Fast forward. You meet your date at the restaurant and you really hit it off. You ask her about what type of music she likes (although you already know that she is a big Stones fan by the looks of her Facebook page). You ask her if she likes travelling (although you already know she does since she posted pictures from her journeys all over the world). She tells you she has a dog and you respond as if you don’t know (although you already know the breed and the colour). 

Why not tell your date that you already know a lot about her? Why be all secretive about something that everybody does? Because it feels invasive.

The pregnancy prediction score

A precisely timed advertisement can change someone’s purchasing pattern for years. Therefore, a perfectly timed ad can be of great value to a retailer. Research shows that consumers are most open to targeted advertising when going through a major life event such as going to college, getting married, or having a baby. For instance, it is not hard to imagine that a well-timed ad for diapers can persuade a young mother into buying that specific brand for her baby (and sticking to that brand). For a retailer, timing is of the essence. 

To get the timing right, a big American retailer used data from its customers to come up with a so-called ‘pregnancy prediction’ score.
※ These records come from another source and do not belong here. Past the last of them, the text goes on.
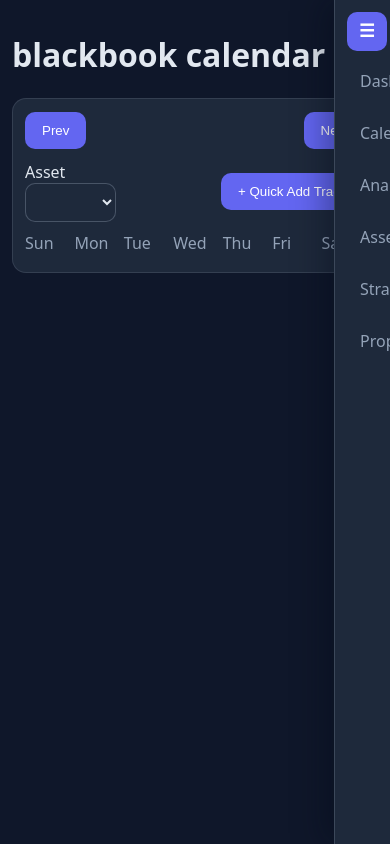
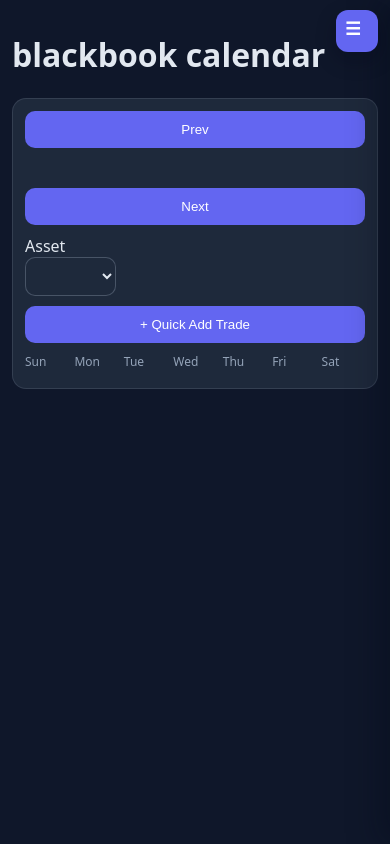
Before and after one commit to Ian-BM/blackbook, a Django app: page /calendar/ in a window 390 px wide. Run offline with Django 4.2, Linux system fonts and the light colour scheme; the visitor is signed in with stand-in values (Sample User, id 1); data that the repository does not hold is empty.

Commit message:
Polish mobile app navigation and responsive layout.
Improve internal app mobile responsiveness across system pages, refine drawer behavior and controls, and align responsive styling for charts, forms, and sidebar interactions.

Made-with: Cursor

```diff
--- a/static/css/styles.css
+++ b/static/css/styles.css
@@ -69,6 +69,12 @@ a { color: inherit; text-decoration: none; }
   margin-top: 16px;
 }
 
+.panel canvas {
+  width: 100% !important;
+  max-width: 100%;
+  min-height: 220px;
+}
+
 .section-head,
 .calendar-head {
   display: flex;
@@ -90,6 +96,7 @@ a { color: inherit; text-decoration: none; }
   top: 0;
   height: 100vh;
   transition: var(--transition);
+  overflow-y: auto;
 }
 .sidebar a,
 .sidebar button {
@@ -291,6 +298,10 @@ input:focus, select:focus, textarea:focus {
   font-weight: 700;
 }
 
+.mobile-nav-toggle {
+  display: none;
+}
+
 .sidebar-logout { margin-top: auto; }
 .sidebar-logout-btn {
   width: 100%;
@@ -312,6 +323,13 @@ input:focus, select:focus, textarea:focus {
   .cards,
   .charts,
   .trade-form { grid-template-columns: 1fr; }
+  .section-head,
+  .calendar-head {
+    flex-wrap: wrap;
+  }
+  .row-actions {
+    flex-wrap: wrap;
+  }
   .container {
     margin: 12px auto;
     padding: 0 12px;
@@ -331,23 +349,78 @@ input:focus, select:focus, textarea:focus {
     width: 98vw;
     max-height: 90vh;
     overflow: auto;
+    padding: 14px;
   }
   .sidebar {
     position: fixed;
     right: 0;
     top: 0;
-    transform: translateX(calc(100% - 56px));
-    z-index: 40;
+    transform: translateX(100%);
+    z-index: 70;
     width: 260px;
+    height: 100dvh;
     border-left: 1px solid rgba(148, 163, 184, 0.25);
     box-shadow: -10px 0 30px rgba(2, 8, 23, 0.35);
+    padding-top: 56px;
   }
   .sidebar.open { transform: translateX(0); }
-  .sidebar #toggleSidebar {
-    align-self: flex-start;
-    min-width: 40px;
-    padding: 8px 10px;
+  .mobile-nav-toggle {
+    display: inline-flex;
+    position: fixed;
+    right: 12px;
+    top: 10px;
+    z-index: 80;
+    min-width: 42px;
+    min-height: 42px;
+    padding: 8px;
     background: var(--accent);
     color: #fff;
+    border-color: transparent;
+    border-radius: 12px;
+    box-shadow: 0 8px 20px rgba(2, 8, 23, 0.3);
+  }
+  .sidebar a,
+  .sidebar .sidebar-logout-btn,
+  .sidebar #modeSwitch {
+    margin-right: 6px;
+    min-height: 42px;
+    display: flex;
+    align-items: center;
+  }
+  .cards .card h3,
+  .panel h2,
+  .panel h3 {
+    margin-top: 0;
+  }
+  .panel canvas {
+    min-height: 180px;
+  }
+  .weekdays {
+    font-size: 12px;
+  }
+  .calendar-cell small {
+    font-size: 11px;
+  }
+  .analytics-cards {
+    grid-template-columns: 1fr 1fr;
   }
 }
+
+@media (max-width: 560px) {
+  .analytics-cards {
+    grid-template-columns: 1fr;
+  }
+  .trade-form {
+    grid-template-columns: 1fr;
+  }
+  .modal-actions {
+    flex-direction: column;
+  }
+  .row-actions {
+    flex-direction: column;
+  }
+  .calendar-head button,
+  .section-head button {
+    width: 100%;
+  }
+}
--- a/static/js/common.js
+++ b/static/js/common.js
@@ -58,8 +58,17 @@ function initSidebar() {
     });
     sidebar.querySelectorAll("a").forEach((link) => {
       link.addEventListener("click", () => {
-        if (window.innerWidth <= 900) sidebar.classList.remove("open");
+        if (window.innerWidth <= 900) {
+          sidebar.classList.remove("open");
+        }
       });
+    });
+    document.addEventListener("click", (e) => {
+      if (window.innerWidth > 900) return;
+      if (!sidebar.classList.contains("open")) return;
+      if (toggle.contains(e.target)) return;
+      if (sidebar.contains(e.target)) return;
+      sidebar.classList.remove("open");
     });
   }
   const modeSwitch = document.getElementById("modeSwitch");
--- a/templates/analytics.html
+++ b/templates/analytics.html
@@ -8,7 +8,7 @@
     <script src="https://cdn.jsdelivr.net/npm/chart.js"></script>
     <script src="https://cdn.jsdelivr.net/npm/animejs@3.2.1/lib/anime.min.js"></script>
 </head>
-<body class="dark-mode">
+<body class="dark-mode app-page page-analytics">
     <div class="app-shell">
         <main class="main-content container analytics-page">
             <h1>Analytics</h1>
@@ -50,8 +50,8 @@
                 </div>
             </section>
         </main>
+        <button id="toggleSidebar" class="mobile-nav-toggle" type="button" aria-label="Toggle navigation">☰</button>
         <aside id="sidebar" class="sidebar right">
-            <button id="toggleSidebar" type="button">⇤</button>
             <a href="/dashboard/"><span>Dashboard</span></a>
             <a href="/calendar/"><span>Calendar</span></a>
             <a href="/analytics/"><span>Analytics</span></a>
--- a/templates/assets.html
+++ b/templates/assets.html
@@ -7,7 +7,7 @@
     <link rel="stylesheet" href="/static/css/styles.css">
     <script src="https://cdn.jsdelivr.net/npm/animejs@3.2.1/lib/anime.min.js"></script>
 </head>
-<body class="dark-mode">
+<body class="dark-mode app-page page-assets">
     <div class="app-shell">
     <main class="main-content container">
         <h1>assets</h1>
@@ -29,8 +29,8 @@
             <ul id="assetList"></ul>
         </section>
     </main>
+    <button id="toggleSidebar" class="mobile-nav-toggle" aria-label="Toggle navigation">☰</button>
     <aside id="sidebar" class="sidebar right">
-        <button id="toggleSidebar" aria-label="Toggle navigation">☰</button>
         <a href="/dashboard/"><span>Dashboard</span></a>
             <a href="/calendar/"><span>Calendar</span></a>
             <a href="/analytics/"><span>Analytics</span></a>
--- a/templates/calendar.html
+++ b/templates/calendar.html
@@ -8,7 +8,7 @@
     <script src="https://cdn.jsdelivr.net/npm/dayjs@1/dayjs.min.js"></script>
     <script src="https://cdn.jsdelivr.net/npm/animejs@3.2.1/lib/anime.min.js"></script>
 </head>
-<body class="dark-mode">
+<body class="dark-mode app-page page-calendar">
     <div class="app-shell">
     <main class="main-content container">
         <h1>blackbook calendar</h1>
@@ -30,8 +30,8 @@
             <div id="calendarGrid" class="calendar-grid"></div>
         </section>
     </main>
+    <button id="toggleSidebar" class="mobile-nav-toggle" aria-label="Toggle navigation">☰</button>
     <aside id="sidebar" class="sidebar right">
-        <button id="toggleSidebar" aria-label="Toggle navigation">☰</button>
         <a href="/dashboard/"><span>Dashboard</span></a>
             <a href="/calendar/"><span>Calendar</span></a>
         <a href="/analytics/"><span>Analytics</span></a>
--- a/templates/dashboard.html
+++ b/templates/dashboard.html
@@ -8,7 +8,7 @@
     <script src="https://cdn.jsdelivr.net/npm/chart.js"></script>
     <script src="https://cdn.jsdelivr.net/npm/animejs@3.2.1/lib/anime.min.js"></script>
 </head>
-<body class="dark-mode">
+<body class="dark-mode app-page page-dashboard">
     <div class="app-shell">
         <main class="main-content container">
             <h1>blackbook</h1>
@@ -29,8 +29,8 @@
             </div>
         </section>
         </main>
+        <button id="toggleSidebar" class="mobile-nav-toggle" aria-label="Toggle navigation">☰</button>
         <aside id="sidebar" class="sidebar right">
-            <button id="toggleSidebar" aria-label="Toggle navigation">☰</button>
             <a href="/dashboard/"><span>Dashboard</span></a>
             <a href="/calendar/"><span>Calendar</span></a>
             <a href="/analytics/"><span>Analytics</span></a>
--- a/templates/day_detail.html
+++ b/templates/day_detail.html
@@ -8,7 +8,7 @@
     <script src="https://cdn.jsdelivr.net/npm/dayjs@1/dayjs.min.js"></script>
     <script src="https://cdn.jsdelivr.net/npm/animejs@3.2.1/lib/anime.min.js"></script>
 </head>
-<body class="dark-mode">
+<body class="dark-mode app-page page-day-detail">
     <div class="app-shell">
         <main class="main-content container">
             <h1>day detail</h1>
@@ -26,8 +26,8 @@
                 <div id="dayTrades"></div>
             </section>
         </main>
+        <button id="toggleSidebar" class="mobile-nav-toggle" aria-label="Toggle navigation">☰</button>
         <aside id="sidebar" class="sidebar right">
-            <button id="toggleSidebar" aria-label="Toggle navigation">☰</button>
             <a href="/dashboard/"><span>Dashboard</span></a>
             <a href="/calendar/"><span>Calendar</span></a>
             <a href="/analytics/"><span>Analytics</span></a>
--- a/templates/propfirm.html
+++ b/templates/propfirm.html
@@ -7,7 +7,7 @@
     <link rel="stylesheet" href="/static/css/styles.css">
     <script src="https://cdn.jsdelivr.net/npm/animejs@3.2.1/lib/anime.min.js"></script>
 </head>
-<body class="dark-mode">
+<body class="dark-mode app-page page-propfirm">
     <div class="app-shell">
         <main class="main-content container">
             <h1>propfirm mode</h1>
@@ -49,8 +49,8 @@
                 <div id="consistencyResult" class="preview"></div>
             </section>
         </main>
+        <button id="toggleSidebar" class="mobile-nav-toggle" aria-label="Toggle navigation">☰</button>
         <aside id="sidebar" class="sidebar right">
-            <button id="toggleSidebar" aria-label="Toggle navigation">☰</button>
             <a href="/dashboard/"><span>Dashboard</span></a>
             <a href="/calendar/"><span>Calendar</span></a>
             <a href="/analytics/"><span>Analytics</span></a>
--- a/templates/strategies.html
+++ b/templates/strategies.html
@@ -7,7 +7,7 @@
     <link rel="stylesheet" href="/static/css/styles.css">
     <script src="https://cdn.jsdelivr.net/npm/animejs@3.2.1/lib/anime.min.js"></script>
 </head>
-<body class="dark-mode">
+<body class="dark-mode app-page page-strategies">
     <div class="app-shell">
     <main class="main-content container">
         <h1>strategies</h1>
@@ -23,8 +23,8 @@
             <ul id="strategyList"></ul>
         </section>
     </main>
+    <button id="toggleSidebar" class="mobile-nav-toggle" aria-label="Toggle navigation">☰</button>
     <aside id="sidebar" class="sidebar right">
-        <button id="toggleSidebar" aria-label="Toggle navigation">☰</button>
         <a href="/dashboard/"><span>Dashboard</span></a>
             <a href="/calendar/"><span>Calendar</span></a>
             <a href="/analytics/"><span>Analytics</span></a>
```
Also changed, not shown: static/css/auth.css (+13 -0 lines), static/css/landing.css (+36 -0 lines).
The retailer’s analysts were able to make a pregnancy prediction by analysing its customers’ shopping behaviour. For example, they found out that around the beginning of a pregnant woman’s second trimester, she would buy certain unscented lotions. In total, roughly 25 products were identified as pregnancy indicators. By analysing their customer’s purchases and shopping patterns, the retailer was able to identify some of its customers as pregnant. These women would all receive coupons for diapers and baby clothes. By the time these women would have their baby, they would go to that specific retailer. In 2012, the New York Times published an article on this targeted marketing behaviour, resulting in great disbelief amongst the public. Why? Because it made people feel uncomfortable.  

The final threshold

The GDPR distinguishes six lawful bases for the processing of personal data. A processor of personal data would (preferably) base its processing on more than one justification. Once one or more justifications apply, the processor may legally, within the scope of the GDPR, process the personal data. However, although a justification gives the processor the legal right to process the personal data, they may find themselves restricted by a non-legal rule: the "don't be creepy rule".

Imagine the earlier mentioned retailer to be a big EU retailer asking its customers prior consent to collect their personal data for marketing purposes. Legally, this consent would mean that the retailer has a justification to use the personal data for specifically tailored targeted ads. However, in practice, the retailer will consider the creepy rule as a final (moral) threshold. Although the creepy rule is not laid down in legislation, it is important to corporates nevertheless. A regulatory fine might impact the brand value and consumer confidence, a breach of the creepy rule will most definitely.

Using (personal) data to improve targeted advertising will have a positive effect on the customer’s purchase intention. In addition, customers might rather see an ad for something they actually want rather than for something they absolutely don’t. A targeted ad can therefore benefit both customer and company. Given the potential upside, targeted advertisements will be used increasingly. This creates a challenge for companies to strike the right note, bearing the creepy rule in mind. 

Striking the right note is not always that simple. Someone who has recently split up with its boy/girlfriend might not be happy with ads for dating sites. On the other hand, some may welcome it as a way to get back on the horse. Another example: after you lose someone you love, you receive a recommendation for a playlist that the one you lost used to listen to. To some, this will feel intrusive. To others, this will be comforting. These examples illustrate that when ads get more personal, the risk to breach the creepy rule increases. Once breached, customers might stay away from the offered service or product.

Back to the blind date. Showing interest in your date will be considered nice, but don’t push your luck by disclosing all the details of your little research. If you do, you might find yourself finishing your meal alone.